Every year around July 1st, Wil Tyler, the son of Pie Lady & Son, begins The Peach Watch. The peach growers of Georgia send word that theirs are ready, but Wil stays put. In the next week or two, he’ll hear from South Carolina and Virginia, too, but he won’t act on it. He always waits for fresh, delicious peaches from the bordering state of New Jersey. Luckily for Greenpoint pie lovers, Pie Lady & Son is now baking with peaches from Sunny Slope Farm in Bridgeton, NJ. “Everyone likes peach pie, if they like pie at all,” says Wil with a laugh. Yet there are subtleties to people’s preferences, so Pie Lady & Son has three varieties of peach pie on their seasonal menu. (Wil’s personal favorite is their Classic Peach Pie, coupled with a scoop of vanilla ice cream.) They also offer Peach Pie with Walnut-Crumble Top and Peach Raspberry Pie. “We always like to serve a pie with contrasting flavors, such as sweet and tart, throughout the year,” he says.
Pie Lady & Son got started in the early 1990s, when Wil Tyler was just a boy, and his Mom, Deborah, started baking pies. She learned the art of baking while studying in England and working in the college kitchen. There she watched the lead baker, a woman who made huge batches of all-butter piecrust and who “didn’t even measure the water” in her recipes. “People have such trepidation about pie crusts, yet this lady was fearless. I didn’t come back with a recipe, but I came home inspired by her style — by her fearlessness,” Deborah explains.

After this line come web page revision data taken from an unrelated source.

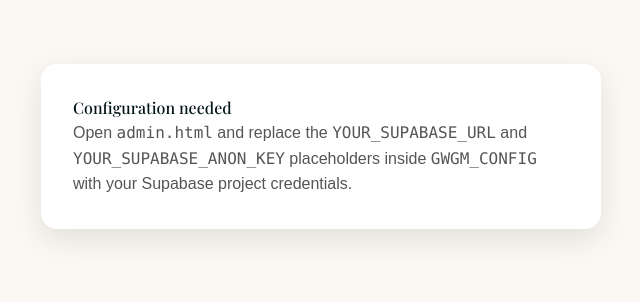
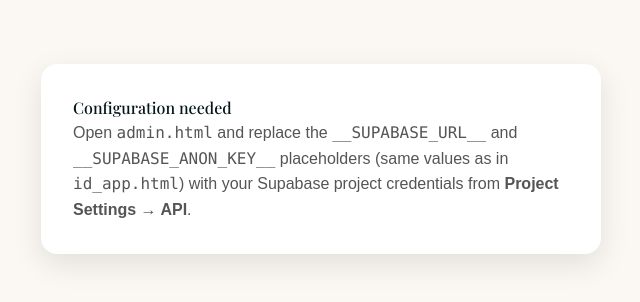
Before and after one commit to joedetDS/Graciousword, a website: page admin.html in a window 1280 px wide. Shown: the whole page, without its empty margins (319-959 px from the left). Drawn offline with nearby package versions, Linux system fonts and the light colour scheme.

Commit message:
Refactor Supabase config placeholders in admin.html
Updated Supabase configuration placeholders in admin.html to use __SUPABASE_URL__ and __SUPABASE_ANON_KEY__ for clarity.

```diff
--- a/admin.html
+++ b/admin.html
@@ -507,11 +507,16 @@
 
 <script>
 /* =========================================================================
-   CONFIG — replace with your Supabase project credentials
+   CONFIG — same pattern as id_app.html
+   Paste your project URL and anon (public) key from:
+   Supabase → Project Settings → API
    ========================================================================= */
+const SUPABASE_URL = '__SUPABASE_URL__';
+const SUPABASE_ANON_KEY = '__SUPABASE_ANON_KEY__';
+
 const GWGM_CONFIG = {
-  supabaseUrl: '__SUPABASE_URL__',
-  supabaseKey: '__SUPABASE_ANON_KEY__',
+  supabaseUrl: SUPABASE_URL,
+  supabaseKey: SUPABASE_ANON_KEY,
   ownerEmail: 'simplyedetjoseph@gmail.com',
   buckets: {
     graceCards: 'grace-cards',
@@ -519,6 +524,13 @@
     pastors:    'pastors',
   },
 };
+
+function isSupabaseConfigured(url, key) {
+  if (!url || !key) return false;
+  if (url.includes('YOUR_') || url.includes('__SUPABASE')) return false;
+  if (key.includes('YOUR_') || key.includes('__SUPABASE')) return false;
+  return true;
+}
 
 /* =========================================================================
    HELPERS
@@ -557,11 +569,11 @@
 }
 
 /* =========================================================================
-   SUPABASE CLIENT
+   SUPABASE CLIENT  (same detection style as id_app.html)
    ========================================================================= */
 let sb = null;
 try {
-  if (window.supabase && !GWGM_CONFIG.supabaseUrl.includes('YOUR_')) {
+  if (window.supabase && isSupabaseConfigured(GWGM_CONFIG.supabaseUrl, GWGM_CONFIG.supabaseKey)) {
     sb = window.supabase.createClient(GWGM_CONFIG.supabaseUrl, GWGM_CONFIG.supabaseKey, {
       auth: { persistSession: true, autoRefreshToken: true, detectSessionInUrl: true },
     });
@@ -569,11 +581,12 @@
 } catch (e) { console.error('[admin] supabase init', e); }
 
 if (!sb) {
+  console.warn('Supabase is not configured yet. Set SUPABASE_URL and SUPABASE_ANON_KEY in admin.html.');
   setTimeout(() => {
     document.body.innerHTML =
       '<div style="font-family:sans-serif;padding:2rem;max-width:560px;margin:4rem auto;background:#fff;border-radius:1rem;box-shadow:0 10px 30px rgba(0,0,0,.1)">' +
       '<h1 style="color:#041619">Configuration needed</h1>' +
-      '<p style="color:#555;line-height:1.6">Open <code>admin.html</code> and replace the <code>YOUR_SUPABASE_URL</code> and <code>YOUR_SUPABASE_ANON_KEY</code> placeholders inside <code>GWGM_CONFIG</code> with your Supabase project credentials.</p>' +
+      '<p style="color:#555;line-height:1.6">Open <code>admin.html</code> and replace the <code>__SUPABASE_URL__</code> and <code>__SUPABASE_ANON_KEY__</code> placeholders (same values as in <code>id_app.html</code>) with your Supabase project credentials from <strong>Project Settings → API</strong>.</p>' +
       '</div>';
   }, 400);
 }
```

Years later, when Deborah was a single mother with three kids all under age 10, this inspiration and her need for income led her to bake pies from home. She advertised them with a sign on the road and conducted her sales from the back porch. She also sold at a farmers market in Nyack and got a big break when a customer who was a food writer for The New York Times, celebrated her pies in print. She called her business “The Nyack Pie Kitchen,” but her customers nicknamed her, “The Pie Lady.”
Yet the boom in sales proved to be too much at the time. Deborah had a household full of kids to manage, and no one to help guide the business. So she closed up shop in 2001. Years later, Wil says, “I always thought it was a shame that it had ended and I wanted to convince her to try it again.” First he asked her to teach him how to bake the pies. She did, but she wouldn’t stick around the kitchen. Then he asked her for her recipes. She shared them, but she wouldn’t linger over them. Then Wil started baking the pies himself. He even got some sales going at a local holiday craft fair. “A lot of people remembered my Mom, and they’d say, ‘Oh, The Pie Lady is back!’, even though it was really just me,” says Wil.
Then, at Thanksgiving in 2009, he got orders for 30 pies. With no experience and a tiny oven, he begged his mother to come help him. When she saw what was was coming out of the kitchen, she said, “There’s no way you’re going to sell these pies under my name.” And she came back.
Pie Lady & Son has been a full-time vendor at McGolrick Park’s Down to Earth Farmers Market since its opening day on June 3rd, 2012.They bake 8 – 12 flavors of pie each week, with a variation to tempt everyone.
In addition to the talent of Pie Lady & Son, McGolrick Park’s Down to Earth Farmers Market gathers together local farmers who bring the seasonal harvest. During this prime time, they sell fresh corn, tomatoes, peaches, plums, watermelon, eggplant, summer squash, and much more. The market also features never-frozen fish, breads, baked goods, pasture-raised meat, poultry, and eggs, pickles, Japanese-inspired dressings and marinades, and prepared foods to go – just to name some of the goods. It’s located in the center of McGolrick Park, open every Sunday from 11:00 am to 4:00 pm. Thank you for supporting local farmers and food makers!
Sponsored Post Courtesy of Down-to-Earth Markets